## Problem:
Show all lines from the data that include the word "dice".

==================================================

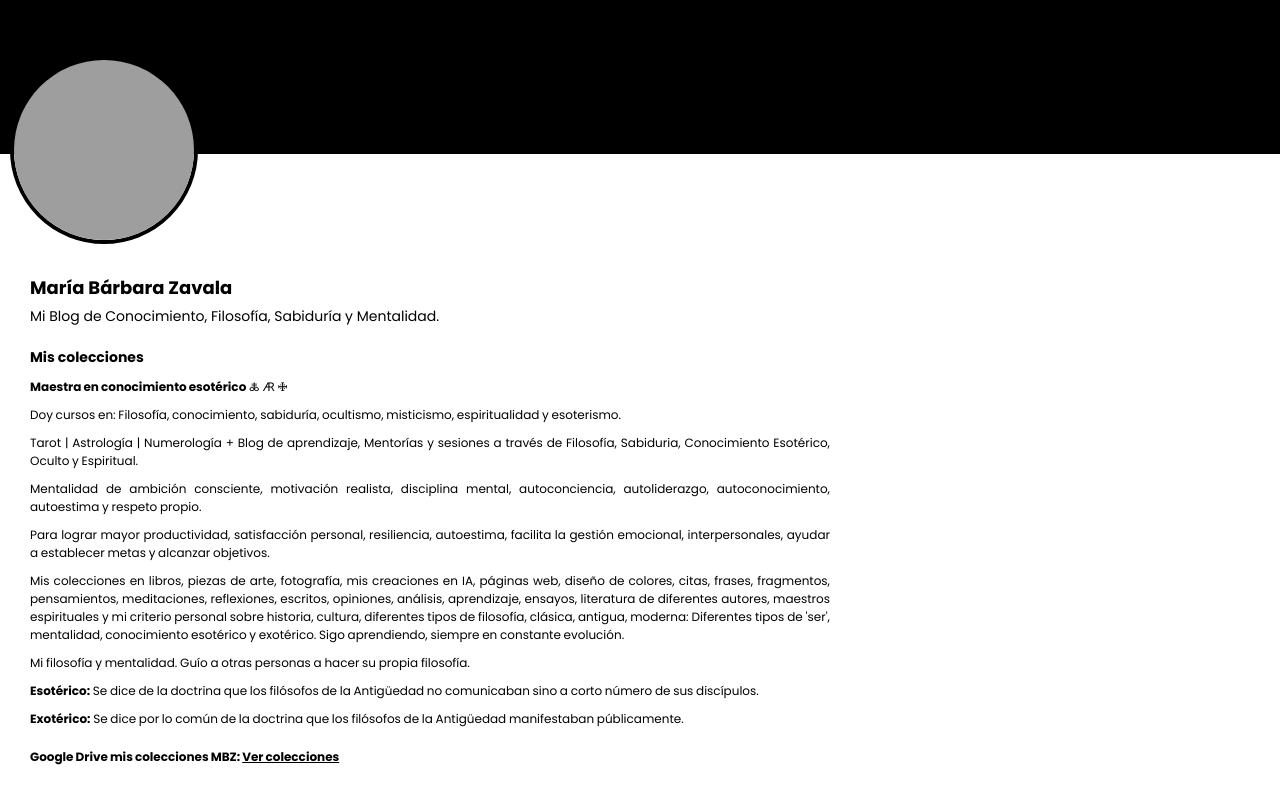
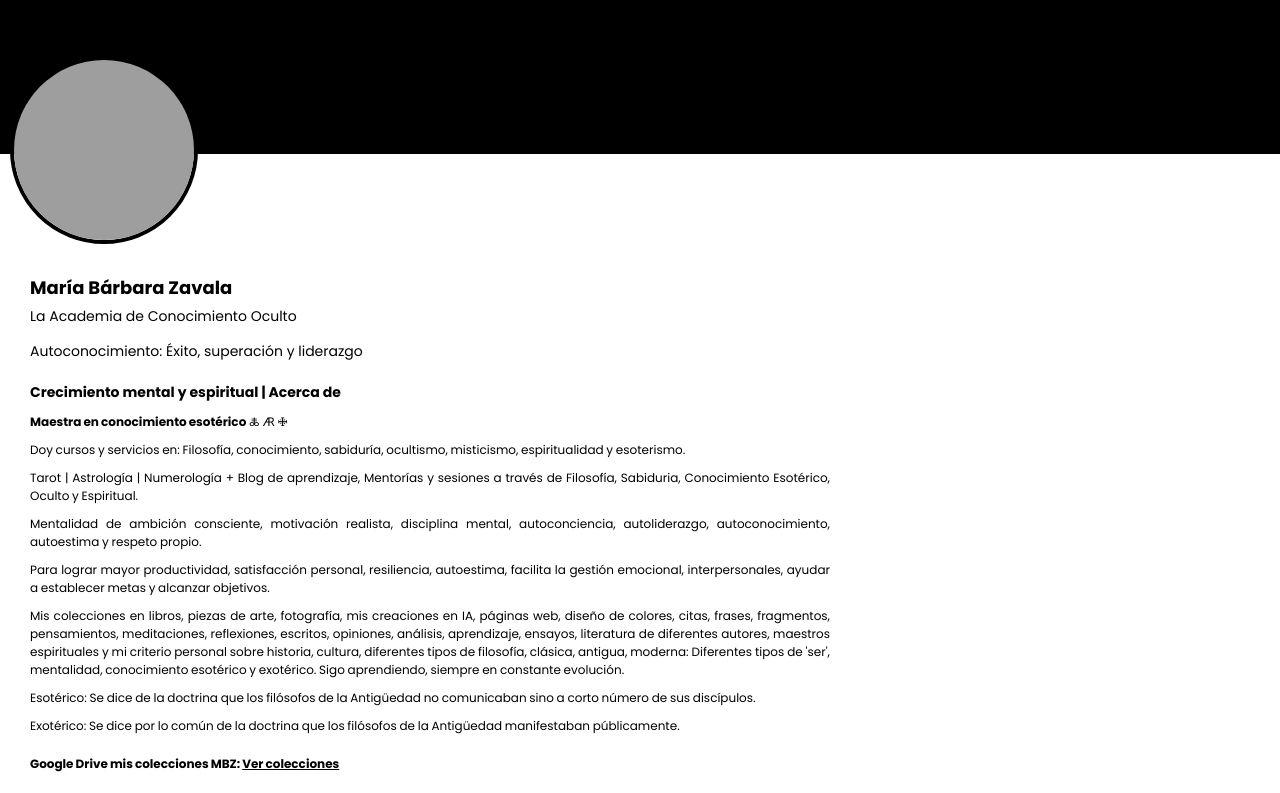
Before and after one commit to mariabarbarazav/mariabarbarazavaoc, a plain HTML site: page index.html in a window 1280 px wide. Shown: the part 146-939 px from the top of the page. Drawn offline with Linux system fonts and the light colour scheme; grey boxes are pictures that could not be loaded.

Commit message:
Actualizar index.html

```diff
--- a/index.html
+++ b/index.html
@@ -111,22 +111,22 @@
 </head>
 <body>
     <div class="cover">
-        <img src="https://i.postimg.cc/Rh5qk58K/file-000000007e2461f78ccbf3085c3ffef1.png" alt="Profile Picture" class="profile-pic">
+        <img src="https://i.postimg.cc/6pxmSKK1/file-00000000bc5062308ac20fda8d71332f.png" alt="Profile Picture" class="profile-pic">
     </div>
     <div class="content">
         <div class="name">María Bárbara Zavala</div>
-        <div class="subtitle">Mi Blog de Conocimiento, Filosofía, Sabiduría y Mentalidad. </div>
-        <div class="section-title">Mis colecciones</div>
+        <div class="subtitle">La Academia de Conocimiento Oculto
+                             <p>Autoconocimiento: Éxito, superación y liderazgo</div>
+        <div class="section-title">Crecimiento mental y espiritual | Acerca de</div>
         <div class="bio">
             <p><strong>Maestra en conocimiento esotérico</strong> 🜏 🜇 🜋</p>
-            <p>Doy cursos en: Filosofía, conocimiento, sabiduría, ocultismo, misticismo, espiritualidad y esoterismo.</p>
+            <p>Doy cursos y servicios en: Filosofía, conocimiento, sabiduría, ocultismo, misticismo, espiritualidad y esoterismo.
             <p>Tarot | Astrología | Numerología + Blog de aprendizaje, Mentorías y sesiones a través de Filosofía, Sabiduria, Conocimiento Esotérico, Oculto y Espiritual.</p>
             <p>Mentalidad de ambición consciente, motivación realista, disciplina mental, autoconciencia, autoliderazgo, autoconocimiento, autoestima y respeto propio.</p>
             <p>Para lograr mayor productividad, satisfacción personal, resiliencia, autoestima, facilita la gestión emocional, interpersonales, ayudar a establecer metas y alcanzar objetivos.</p>
             <p>Mis colecciones en libros, piezas de arte, fotografía, mis creaciones en IA, páginas web, diseño de colores, citas, frases, fragmentos, pensamientos, meditaciones, reflexiones, escritos, opiniones, análisis, aprendizaje, ensayos, literatura de diferentes autores, maestros espirituales y mi criterio personal sobre historia, cultura, diferentes tipos de filosofía, clásica, antigua, moderna: Diferentes tipos de 'ser', mentalidad, conocimiento esotérico y exotérico. Sigo aprendiendo, siempre en constante evolución.</p>
-            <p>Mi filosofía y mentalidad. Guío a otras personas a hacer su propia filosofía.</p>
-            <p><strong>Esotérico:</strong> Se dice de la doctrina que los filósofos de la Antigüedad no comunicaban sino a corto número de sus discípulos.</p>
-            <p><strong>Exotérico:</strong> Se dice por lo común de la doctrina que los filósofos de la Antigüedad manifestaban públicamente.</p>
+            <p>Esotérico: Se dice de la doctrina que los filósofos de la Antigüedad no comunicaban sino a corto número de sus discípulos.
+            <p>Exotérico: Se dice por lo común de la doctrina que los filósofos de la Antigüedad manifestaban públicamente.</p>
         </div>
         <div class="link">
             <strong>Google Drive mis colecciones MBZ:</strong> <a href="https://drive.google.com/drive/folders/1UEKf50uZjv4vN1SRgZTP1MF3_o5FwRWM" target="_blank">Ver colecciones</a>
```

==================================================

## Output of the exercise:
-            <p><strong>Esotérico:</strong> Se dice de la doctrina que los filósofos de la Antigüedad no comunicaban sino a corto número de sus discípulos.</p>
-            <p><strong>Exotérico:</strong> Se dice por lo común de la doctrina que los filósofos de la Antigüedad manifestaban públicamente.</p>
+            <p>Esotérico: Se dice de la doctrina que los filósofos de la Antigüedad no comunicaban sino a corto número de sus discípulos.
+            <p>Exotérico: Se dice por lo común de la doctrina que los filósofos de la Antigüedad manifestaban públicamente.</p>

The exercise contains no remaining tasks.